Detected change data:
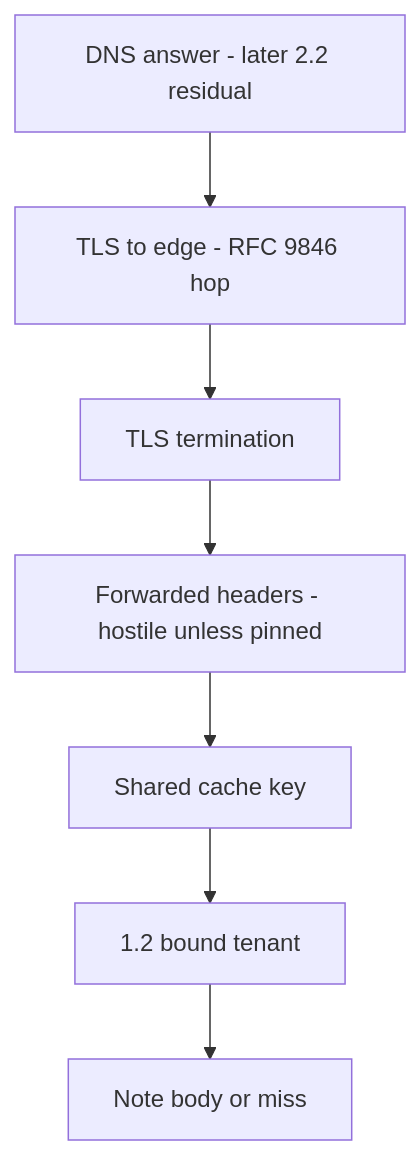
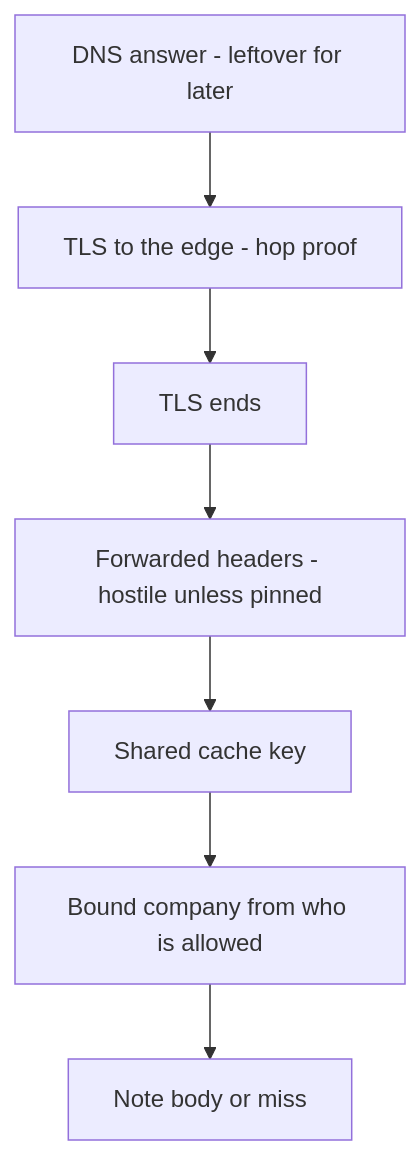
One commit to ishitvagoel/LearnSecurity changed the diagram in content/modules/2/2.2/lessons/02-model.md. Above: the diagram before and after it, drawn with Mermaid. The commit also changed other lines of this file and 7 other files, not shown here.

````diff
--- a/content/modules/2/2.2/lessons/02-model.md
+++ b/content/modules/2/2.2/lessons/02-model.md
@@ -15,9 +14,9 @@
 ```mermaid
 flowchart TD
-  DNS["DNS answer - later 2.2 residual"] --> TLS["TLS to edge - RFC 9846 hop"]
-  TLS --> Term[TLS termination]
+  DNS["DNS answer - leftover for later"] --> TLS["TLS to the edge - hop proof"]
+  TLS --> Term[TLS ends]
   Term --> Fwd["Forwarded headers - hostile unless pinned"]
   Fwd --> Cache["Shared cache key"]
-  Cache --> Policy["1.2 bound tenant"]
+  Cache --> Policy["Bound company from who is allowed"]
   Policy --> Body[Note body or miss]
 ```
````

» **Assignment**:
Exact copies of the line containing "flowchart TD" and of every line after it through the end of the entries are all that should be output.

» **Answer for the task**:
 flowchart TD
-  DNS["DNS answer - later 2.2 residual"] --> TLS["TLS to edge - RFC 9846 hop"]
-  TLS --> Term[TLS termination]
+  DNS["DNS answer - leftover for later"] --> TLS["TLS to the edge - hop proof"]
+  TLS --> Term[TLS ends]
   Term --> Fwd["Forwarded headers - hostile unless pinned"]
   Fwd --> Cache["Shared cache key"]
-  Cache --> Policy["1.2 bound tenant"]
+  Cache --> Policy["Bound company from who is allowed"]
   Policy --> Body[Note body or miss]
 ```
````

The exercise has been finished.